▶ _WHAT YOU HAVE TO DO_
Take each line of the records below that contains the string "dynamic" and copy it.

▶ _SOURCE RECORDS_
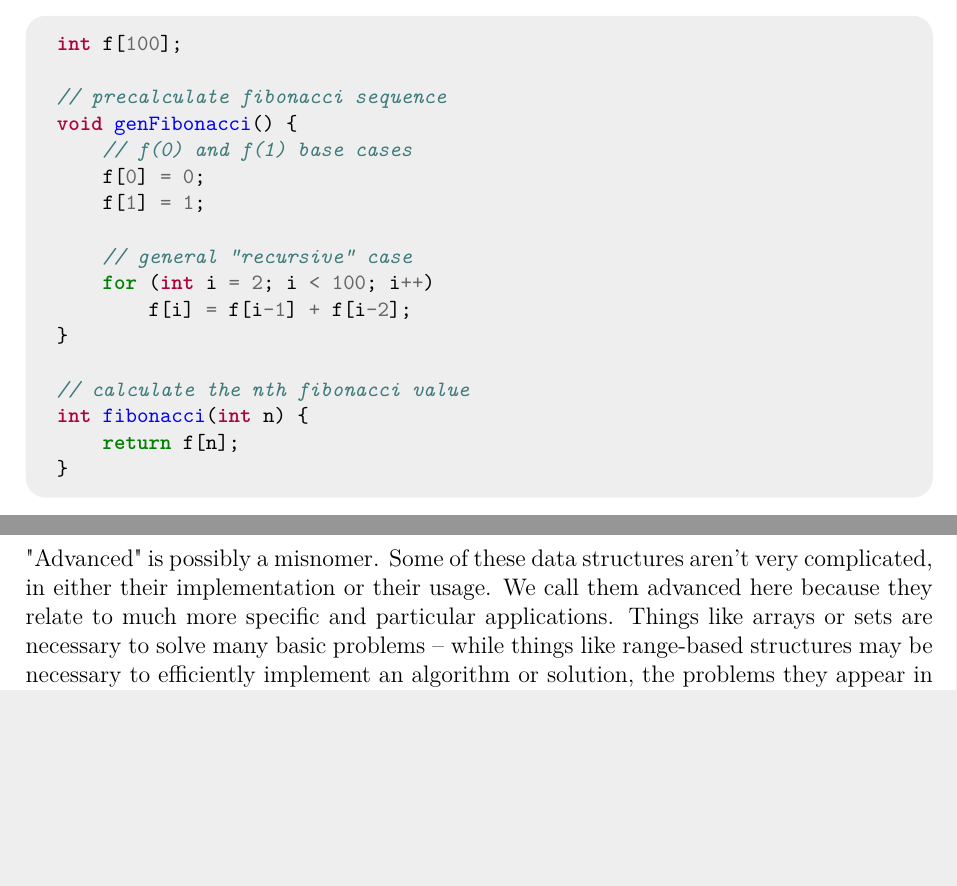
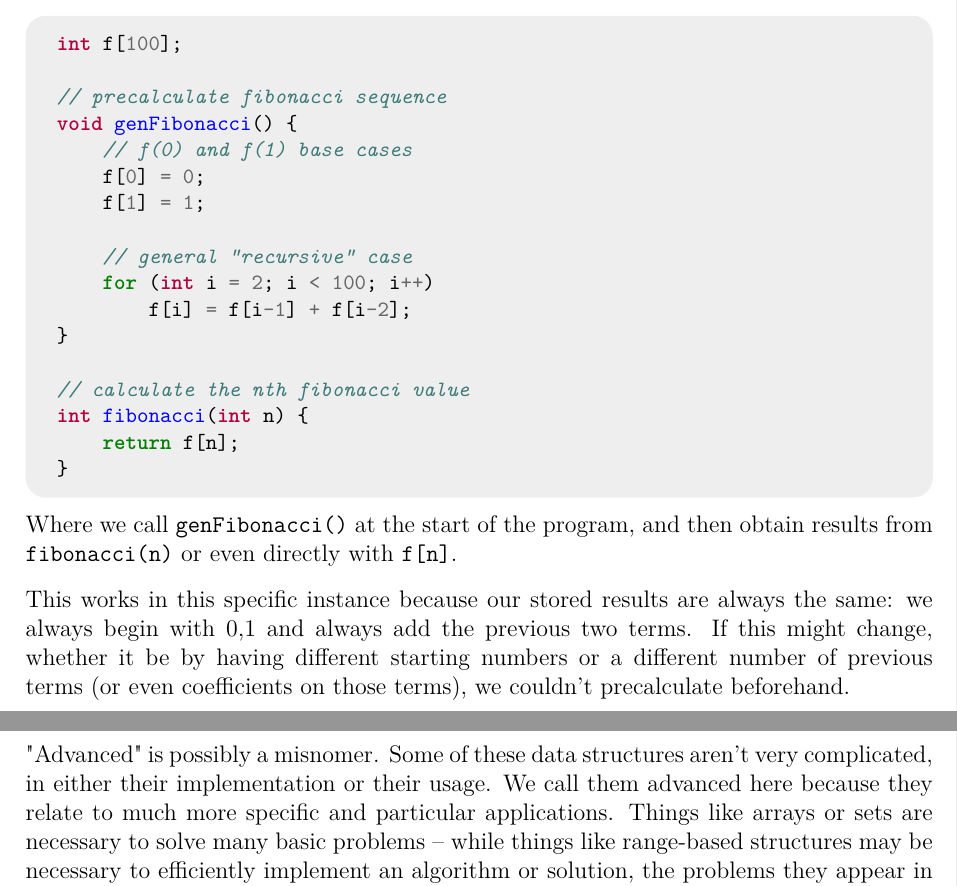
Before and after one commit to JarateKing/Competitive-Programming-Textbook, a LaTeX document (main.tex, which reads chapters/dynamic-programming-problems.tex): two parts of pages 53 and 54 of 63, joined at a grey line, cut so that both start at the same text, the shorter picture padded with empty space. Compiled offline with pdfLaTeX.

Commit message:
describe precalc dp

```diff
--- a/chapters/dynamic-programming-problems.tex
+++ b/chapters/dynamic-programming-problems.tex
@@ -23,3 +23,7 @@ Here, we don't make any recursive calls at all -- a call of \mintinline{cpp}{fib
 You may note that we can store this permanently, by precalculating entirely:
 
 \inputcpp{code/dp/fib_precalc.cpp}
+
+Where we call \mintinline{cpp}{genFibonacci()} at the start of the program, and then obtain results from \mintinline{cpp}{fibonacci(n)} or even directly with \mintinline{cpp}{f[n]}.
+
+This works in this specific instance because our stored results are always the same: we always begin with {0,1} and always add the previous two terms. If this might change, whether it be by having different starting numbers or a different number of previous terms (or even coefficients on those terms), we couldn't precalculate beforehand.
```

▶ _EXERCISE RESPONSE_
Before and after one commit to JarateKing/Competitive-Programming-Textbook, a LaTeX document (main.tex, which reads chapters/dynamic-programming-problems.tex): two parts of pages 53 and 54 of 63, joined at a grey line, cut so that both start at the same text, the shorter picture padded with empty space. Compiled offline with pdfLaTeX.
--- a/chapters/dynamic-programming-problems.tex
+++ b/chapters/dynamic-programming-problems.tex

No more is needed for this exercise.